[Before-and-after change records]
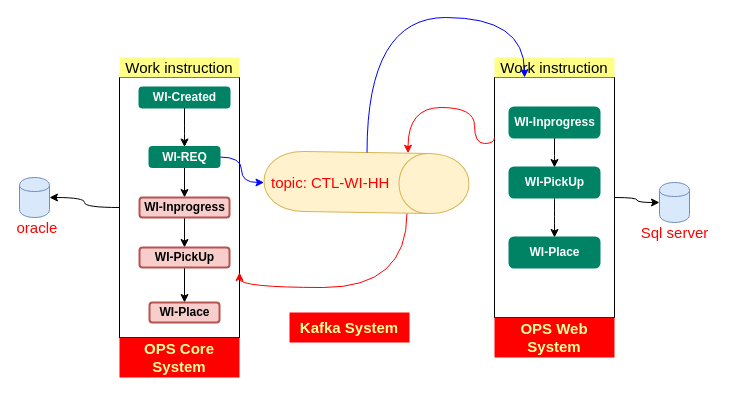
The draw.io diagram page "Sơ đồ trạng thái WI" (2 of 4) of documents/sprint-2/MockupHandHeld.drawio in csu-anzai/SNP-CMS, before the edit. Source tidied: cells renumbered, new cells numbered last; positions are measured from the earlier drawing's top-left corner, leaving out a move shared by most shapes. Both pictures are drawn from the tidied source at 100%, with x=0, y=0 at pixel (19, 17).
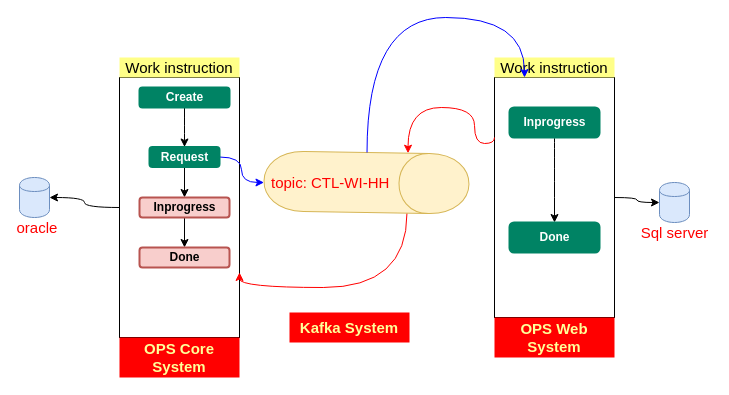
The same page after the edit.

Commit message (it also covers changes not shown here):
cập nhật tài liệu handheld

What changed in the source:
```diff
@@
-    <mxCell id="5" value="WI-Created" style="dashed=0;html=1;rounded=1;fillColor=#008364;strokeColor=#008364;fontSize=12;align=center;fontStyle=1;strokeWidth=2;fontColor=#ffffff;labelBackgroundColor=none;" parent="1" vertex="1">
+    <mxCell id="5" value="Create" style="dashed=0;html=1;rounded=1;fillColor=#008364;strokeColor=#008364;fontSize=12;align=center;fontStyle=1;strokeWidth=2;fontColor=#ffffff;labelBackgroundColor=none;" parent="1" vertex="1">
       <mxGeometry x="120" y="70" width="90" height="20" as="geometry" />
     </mxCell>
@@
-    <mxCell id="8" value="WI-REQ" style="dashed=0;html=1;rounded=1;fillColor=#008364;strokeColor=#008364;fontSize=12;align=center;fontStyle=1;strokeWidth=2;fontColor=#ffffff;labelBackgroundColor=none;" parent="1" vertex="1">
+    <mxCell id="8" value="Request" style="dashed=0;html=1;rounded=1;fillColor=#008364;strokeColor=#008364;fontSize=12;align=center;fontStyle=1;strokeWidth=2;fontColor=#ffffff;labelBackgroundColor=none;" parent="1" vertex="1">
       <mxGeometry x="130" y="129.5" width="70" height="20" as="geometry" />
     </mxCell>
@@
-    <mxCell id="10" value="WI-Inprogress" style="dashed=0;html=1;rounded=1;fillColor=#f8cecc;strokeColor=#b85450;fontSize=12;align=center;fontStyle=1;strokeWidth=2;labelBackgroundColor=none;" parent="1" vertex="1">
+    <mxCell id="10" value="Inprogress" style="dashed=0;html=1;rounded=1;fillColor=#f8cecc;strokeColor=#b85450;fontSize=12;align=center;fontStyle=1;strokeWidth=2;labelBackgroundColor=none;" parent="1" vertex="1">
       <mxGeometry x="120" y="180" width="90" height="20" as="geometry" />
     </mxCell>
-    <mxCell id="11" style="edgeStyle=orthogonalEdgeStyle;rounded=0;jettySize=auto;html=1;startArrow=none;startFill=0;endArrow=classic;endFill=1;endSize=6;strokeColor=#000000;strokeWidth=1;fontSize=15;fontColor=#FF0000;" parent="1" edge="1" source="12" target="13">
-      <mxGeometry relative="1" as="geometry" />
-    </mxCell>
-    <mxCell id="12" value="WI-PickUp" style="dashed=0;html=1;rounded=1;fillColor=#f8cecc;strokeColor=#b85450;fontSize=12;align=center;fontStyle=1;strokeWidth=2;labelBackgroundColor=none;" parent="1" vertex="1">
+    <mxCell id="12" value="Done" style="dashed=0;html=1;rounded=1;fillColor=#f8cecc;strokeColor=#b85450;fontSize=12;align=center;fontStyle=1;strokeWidth=2;labelBackgroundColor=none;" parent="1" vertex="1">
       <mxGeometry x="120" y="230" width="90" height="20" as="geometry" />
     </mxCell>
-    <mxCell id="13" value="WI-Place" style="dashed=0;html=1;rounded=1;fillColor=#f8cecc;strokeColor=#b85450;fontSize=12;align=center;fontStyle=1;strokeWidth=2;labelBackgroundColor=none;" parent="1" vertex="1">
-      <mxGeometry x="130" y="285" width="70" height="20" as="geometry" />
-    </mxCell>
@@
-    <mxCell id="15" value="WI-Inprogress" style="dashed=0;html=1;rounded=1;fillColor=#008364;strokeColor=#008364;fontSize=12;align=center;fontStyle=1;strokeWidth=2;fontColor=#ffffff;labelBackgroundColor=none;" parent="1" vertex="1">
+    <mxCell id="15" value="Inprogress" style="dashed=0;html=1;rounded=1;fillColor=#008364;strokeColor=#008364;fontSize=12;align=center;fontStyle=1;strokeWidth=2;fontColor=#ffffff;labelBackgroundColor=none;" parent="1" vertex="1">
       <mxGeometry x="490" y="90" width="90" height="30" as="geometry" />
     </mxCell>
-    <mxCell id="16" style="edgeStyle=orthogonalEdgeStyle;curved=1;rounded=0;jettySize=auto;html=1;startArrow=none;startFill=0;endArrow=classic;endFill=1;endSize=6;strokeColor=#000000;strokeWidth=1;fontSize=15;fontColor=#FF0000;" parent="1" edge="1" source="17" target="18">
-      <mxGeometry relative="1" as="geometry" />
-    </mxCell>
-    <mxCell id="17" value="WI-PickUp" style="dashed=0;html=1;rounded=1;fillColor=#008364;strokeColor=#008364;fontSize=12;align=center;fontStyle=1;strokeWidth=2;fontColor=#ffffff;labelBackgroundColor=none;" parent="1" vertex="1">
-      <mxGeometry x="490" y="150" width="90" height="30" as="geometry" />
+    <mxCell id="17" value="Done" style="dashed=0;html=1;rounded=1;fillColor=#008364;strokeColor=#008364;fontSize=12;align=center;fontStyle=1;strokeWidth=2;fontColor=#ffffff;labelBackgroundColor=none;" parent="1" vertex="1">
+      <mxGeometry x="490" y="205" width="90" height="30" as="geometry" />
     </mxCell>
-    <mxCell id="18" value="WI-Place" style="dashed=0;html=1;rounded=1;fillColor=#008364;strokeColor=#008364;fontSize=12;align=center;fontStyle=1;strokeWidth=2;fontColor=#ffffff;labelBackgroundColor=none;" parent="1" vertex="1">
-      <mxGeometry x="490" y="220" width="90" height="30" as="geometry" />
-    </mxCell>
```
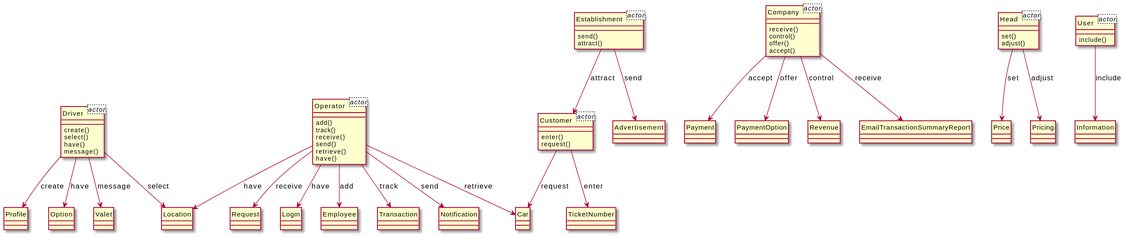
Above: output/diagram_5/2014-USC-Project03.svg in xixixhalu/DomainModelExtractor (PlantUML), before the change. The source it was exported from:
```plantuml
@startuml
hide circle
class Driver<actor> {
}
class Company<actor> {
}
class Establishment<actor> {
}
class Customer<actor> {
}
class Operator<actor> {
}
class Head<actor> {
}
class User<actor> {
}
class Head {
	set()
	adjust()
}
class Price {
}
class Customer {
	enter()
	request()
}
class TicketNumber {
}
class Driver {
	create()
	select()
	have()
	message()
}
class Profile {
}
class Operator {
	add()
	track()
	receive()
	send()
	retrieve()
	have()
}
class Car {
}
class Company {
	receive()
	control()
	offer()
	accept()
}
class Payment {
}
class Option {
}
class Employee {
}
class Establishment {
	send()
	attract()
}
class Advertisement {
}
class Transaction {
}
class User {
	include()
}
class Information {
}
class Notification {
}
class PaymentOption {
}
class Valet {
}
class Revenue {
}
class Location {
}
class EmailTransactionSummaryReport {
}
class Pricing {
}
class Request {
}
class Login {
}
Operator --> Transaction : track
Establishment --> Advertisement : send
Customer --> TicketNumber : enter
Driver --> Valet : message
Company --> Revenue : control
Driver --> Profile : create
Operator --> Location : have
Company --> EmailTransactionSummaryReport : receive
Operator --> Car : retrieve
Driver --> Option : have
Operator --> Employee : add
Head --> Pricing : adjust
Company --> Payment : accept
Establishment --> Customer : attract
Driver --> Location : select
Operator --> Request : receive
User --> Information : include
Operator --> Login : have
Operator --> Notification : send
Customer --> Car : request
Head --> Price : set
Company --> PaymentOption : offer
@enduml
```
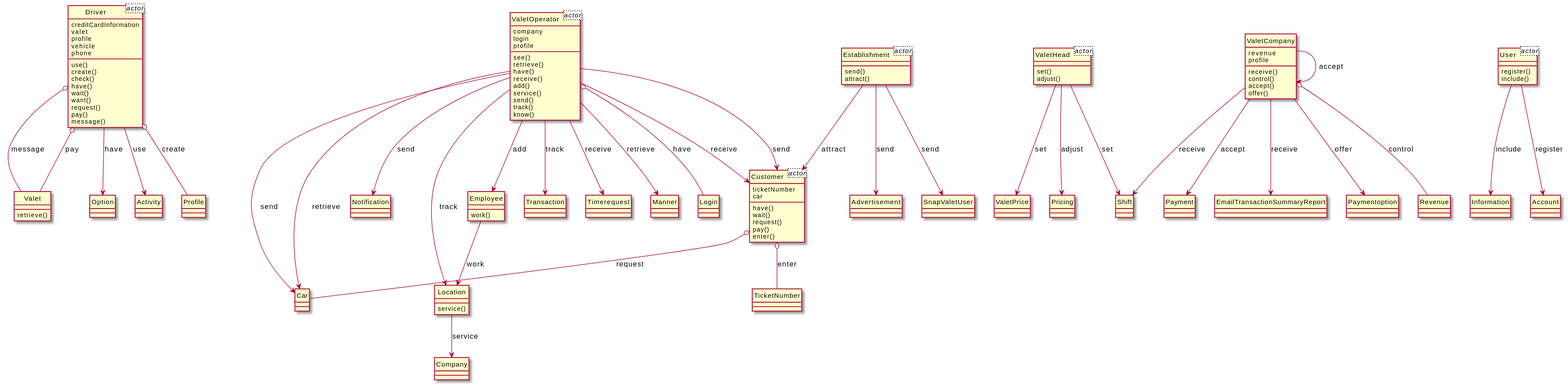
Later version of the same file.

What changed in the source:
```diff
@@ -1,112 +1,161 @@
 @startuml
 hide circle
 class Driver<actor> {
-}
-class Company<actor> {
+	creditCardInformation
+	valet
+	profile
+	vehicle
+	phone
 }
 class Establishment<actor> {
 }
 class Customer<actor> {
+	ticketNumber
+	car
 }
-class Operator<actor> {
+class ValetOperator<actor> {
+	company
+	login
+	profile
 }
-class Head<actor> {
+class ValetHead<actor> {
 }
 class User<actor> {
 }
-class Head {
-	set()
-	adjust()
-}
-class Price {
-}
-class Customer {
-	enter()
-	request()
-}
-class TicketNumber {
+class ValetCompany {
+	revenue
+	profile
+	receive()
+	control()
+	accept()
+	offer()
 }
 class Driver {
+	use()
 	create()
-	select()
+	check()
 	have()
+	wait()
+	want()
+	request()
+	pay()
 	message()
 }
-class Profile {
-}
-class Operator {
-	add()
-	track()
-	receive()
-	send()
+class ValetOperator {
+	see()
 	retrieve()
 	have()
-}
-class Car {
-}
-class Company {
 	receive()
-	control()
-	offer()
-	accept()
-}
-class Payment {
-}
-class Option {
-}
-class Employee {
-}
-class Establishment {
+	add()
+	service()
 	send()
-	attract()
-}
-class Advertisement {
-}
-class Transaction {
+	track()
+	know()
 }
 class User {
+	register()
 	include()
 }
 class Information {
 }
 class Notification {
 }
-class PaymentOption {
+class Location {
+	service()
 }
 class Valet {
+	retrieve()
+}
+class Paymentoption {
+}
+class ValetHead {
+	set()
+	adjust()
+}
+class ValetPrice {
+}
+class Employee {
+	work()
+}
+class Establishment {
+	send()
+	attract()
+}
+class SnapValetUser {
+}
+class Shift {
+}
+class Customer {
+	have()
+	wait()
+	request()
+	pay()
+	enter()
 }
 class Revenue {
 }
-class Location {
+class TicketNumber {
+}
+class Option {
+}
+class Car {
+}
+class Activity {
+}
+class Company {
+}
+class Advertisement {
+}
+class Payment {
+}
+class Transaction {
 }
 class EmailTransactionSummaryReport {
 }
+class Timerequest {
+}
+class Profile {
+}
+class Account {
+}
+class Manner {
+}
 class Pricing {
-}
-class Request {
 }
 class Login {
 }
-Operator --> Transaction : track
+ValetOperator --> Timerequest : receive
+Driver o-- Valet : message
+Employee --> Location : work
+Customer o-- Car : request
+ValetCompany --> Paymentoption : offer
+Driver o-- Profile : create
+Driver o-- Valet : pay
+ValetOperator --> Car : send
+ValetCompany --> ValetCompany : accept
+Establishment --> Customer : attract
+ValetHead --> ValetPrice : set
+User --> Account : register
+Driver --> Activity : use
+ValetOperator --> Employee : add
+ValetOperator --> Manner : retrieve
+Location --> Company : service
+ValetHead --> Pricing : adjust
+ValetCompany --> Shift : receive
+Establishment --> SnapValetUser : send
+ValetOperator --> Car : retrieve
 Establishment --> Advertisement : send
-Customer --> TicketNumber : enter
-Driver --> Valet : message
-Company --> Revenue : control
-Driver --> Profile : create
-Operator --> Location : have
-Company --> EmailTransactionSummaryReport : receive
-Operator --> Car : retrieve
+ValetHead --> Shift : set
+ValetCompany --> Payment : accept
+ValetOperator o-- Login : have
+ValetOperator --> Customer : send
+ValetOperator --> Transaction : track
 Driver --> Option : have
-Operator --> Employee : add
-Head --> Pricing : adjust
-Company --> Payment : accept
-Establishment --> Customer : attract
-Driver --> Location : select
-Operator --> Request : receive
+ValetOperator --> Location : track
 User --> Information : include
-Operator --> Login : have
-Operator --> Notification : send
-Customer --> Car : request
-Head --> Price : set
-Company --> PaymentOption : offer
+ValetCompany --> EmailTransactionSummaryReport : receive
+ValetCompany o-- Revenue : control
+ValetOperator --> Customer : receive
+Customer o-- TicketNumber : enter
+ValetOperator --> Notification : send
 @enduml
```
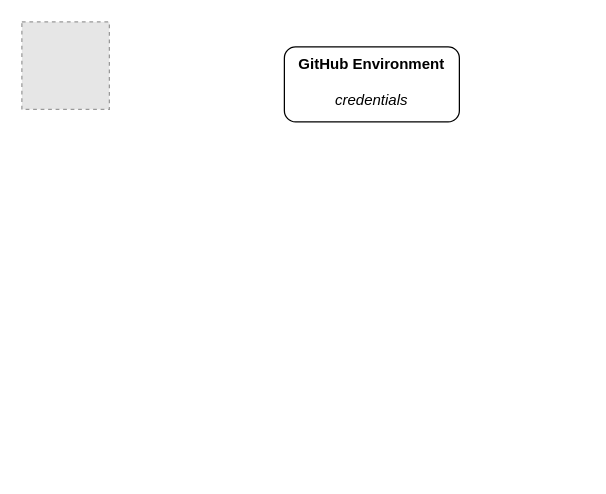
This is drawio/github-flow.drawio from ParisaMousavi/wordpress, a draw.io file, before an edit. Source tidied: cells renumbered, new cells numbered last; positions are measured from the earlier drawing's top-left corner, leaving out a move shared by most shapes. Both pictures are drawn from the tidied source at 125%, with x=0, y=0 at pixel (21, 21). Pictures stored in the file or linked from it are replaced by grey dashed boxes.
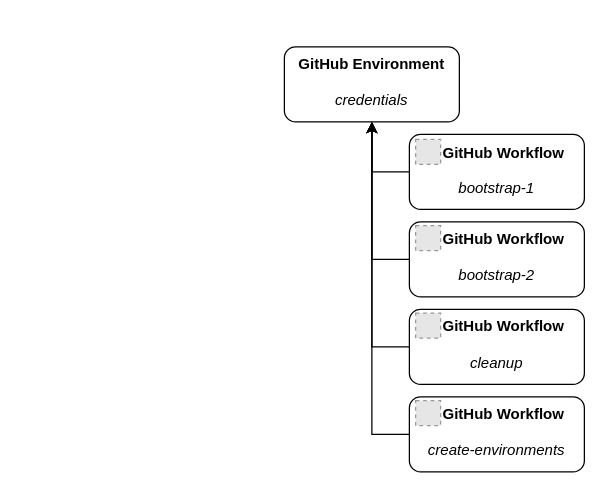
Above is the later version.

The edit, as a diff of the source:
```diff
@@
 <mxGraphModel>
   <root>
     <mxCell id="0" />
     <mxCell id="1" parent="0" />
-    <mxCell id="2" style="fillColor=#E6E6E6;strokeColor=#999999;dashed=1;verticalLabelPosition=bottom;labelBackgroundColor=default;verticalAlign=top;" parent="1" vertex="1">
-      <mxGeometry width="70" height="70" as="geometry" />
-    </mxCell>
     <mxCell id="3" value="&lt;b&gt;GitHub Environment&lt;/b&gt;&lt;div&gt;&lt;br&gt;&lt;/div&gt;&lt;div&gt;&lt;i&gt;credentials&lt;/i&gt;&lt;/div&gt;" style="rounded=1;whiteSpace=wrap;html=1;verticalAlign=top;" parent="1" vertex="1">
       <mxGeometry x="210" y="20" width="140" height="60" as="geometry" />
     </mxCell>
+    <mxCell id="4" style="edgeStyle=orthogonalEdgeStyle;rounded=0;jettySize=auto;html=1;entryX=0.5;entryY=1;entryDx=0;entryDy=0;exitX=0;exitY=0.5;exitDx=0;exitDy=0;" parent="1" edge="1" source="5" target="3">
+      <mxGeometry relative="1" as="geometry" />
+    </mxCell>
+    <mxCell id="5" value="&lt;div&gt;&lt;br&gt;&lt;/div&gt;&lt;div&gt;&lt;br&gt;&lt;/div&gt;&lt;div&gt;&lt;i&gt;bootstrap-1&lt;/i&gt;&lt;/div&gt;" style="rounded=1;whiteSpace=wrap;html=1;verticalAlign=top;" parent="1" vertex="1">
+      <mxGeometry x="310" y="90" width="140" height="60" as="geometry" />
+    </mxCell>
+    <mxCell id="6" style="edgeStyle=orthogonalEdgeStyle;rounded=0;jettySize=auto;html=1;exitX=0;exitY=0.5;exitDx=0;exitDy=0;entryX=0.5;entryY=1;entryDx=0;entryDy=0;" parent="1" edge="1" source="7" target="3">
+      <mxGeometry relative="1" as="geometry" />
+    </mxCell>
+    <mxCell id="7" value="&lt;div&gt;&lt;br&gt;&lt;/div&gt;&lt;div&gt;&lt;br&gt;&lt;/div&gt;&lt;div&gt;&lt;i&gt;bootstrap-2&lt;/i&gt;&lt;/div&gt;" style="rounded=1;whiteSpace=wrap;html=1;verticalAlign=top;" parent="1" vertex="1">
+      <mxGeometry x="310" y="160" width="140" height="60" as="geometry" />
+    </mxCell>
+    <mxCell id="8" style="edgeStyle=orthogonalEdgeStyle;rounded=0;jettySize=auto;html=1;exitX=0;exitY=0.5;exitDx=0;exitDy=0;entryX=0.5;entryY=1;entryDx=0;entryDy=0;" parent="1" edge="1" source="9" target="3">
+      <mxGeometry relative="1" as="geometry" />
+    </mxCell>
+    <mxCell id="9" value="&lt;div&gt;&lt;br&gt;&lt;/div&gt;&lt;div&gt;&lt;br&gt;&lt;/div&gt;&lt;div&gt;&lt;i&gt;cleanup&lt;/i&gt;&lt;/div&gt;" style="rounded=1;whiteSpace=wrap;html=1;verticalAlign=top;" parent="1" vertex="1">
+      <mxGeometry x="310" y="230" width="140" height="60" as="geometry" />
+    </mxCell>
+    <mxCell id="10" style="edgeStyle=orthogonalEdgeStyle;rounded=0;jettySize=auto;html=1;exitX=0;exitY=0.5;exitDx=0;exitDy=0;entryX=0.5;entryY=1;entryDx=0;entryDy=0;" parent="1" edge="1" source="11" target="3">
+      <mxGeometry relative="1" as="geometry" />
+    </mxCell>
+    <mxCell id="11" value="&lt;div&gt;&lt;br&gt;&lt;/div&gt;&lt;div&gt;&lt;br&gt;&lt;/div&gt;&lt;div&gt;&lt;i&gt;create-environments&lt;/i&gt;&lt;/div&gt;" style="rounded=1;whiteSpace=wrap;html=1;verticalAlign=top;" parent="1" vertex="1">
+      <mxGeometry x="310" y="300" width="140" height="60" as="geometry" />
+    </mxCell>
+    <mxCell id="12" value="GitHub Workflow" style="fillColor=#E6E6E6;strokeColor=#999999;dashed=1;verticalLabelPosition=middle;labelBackgroundColor=default;verticalAlign=middle;labelPosition=right;align=left;fontStyle=1;" parent="1" vertex="1">
+      <mxGeometry x="315" y="94" width="20" height="20" as="geometry" />
+    </mxCell>
+    <mxCell id="13" value="GitHub Workflow" style="fillColor=#E6E6E6;strokeColor=#999999;dashed=1;verticalLabelPosition=middle;labelBackgroundColor=default;verticalAlign=middle;labelPosition=right;align=left;fontStyle=1;" parent="1" vertex="1">
+      <mxGeometry x="315" y="163" width="20" height="20" as="geometry" />
+    </mxCell>
+    <mxCell id="14" value="GitHub Workflow" style="fillColor=#E6E6E6;strokeColor=#999999;dashed=1;verticalLabelPosition=middle;labelBackgroundColor=default;verticalAlign=middle;labelPosition=right;align=left;fontStyle=1;" parent="1" vertex="1">
+      <mxGeometry x="315" y="233" width="20" height="20" as="geometry" />
+    </mxCell>
+    <mxCell id="15" value="GitHub Workflow" style="fillColor=#E6E6E6;strokeColor=#999999;dashed=1;verticalLabelPosition=middle;labelBackgroundColor=default;verticalAlign=middle;labelPosition=right;align=left;fontStyle=1;" parent="1" vertex="1">
+      <mxGeometry x="315" y="303" width="20" height="20" as="geometry" />
+    </mxCell>
   </root>
 </mxGraphModel>
```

-- Task brief --
Only a number should be given in reply: how many lines in the entries above hold "retrieve".

-- Task result --
7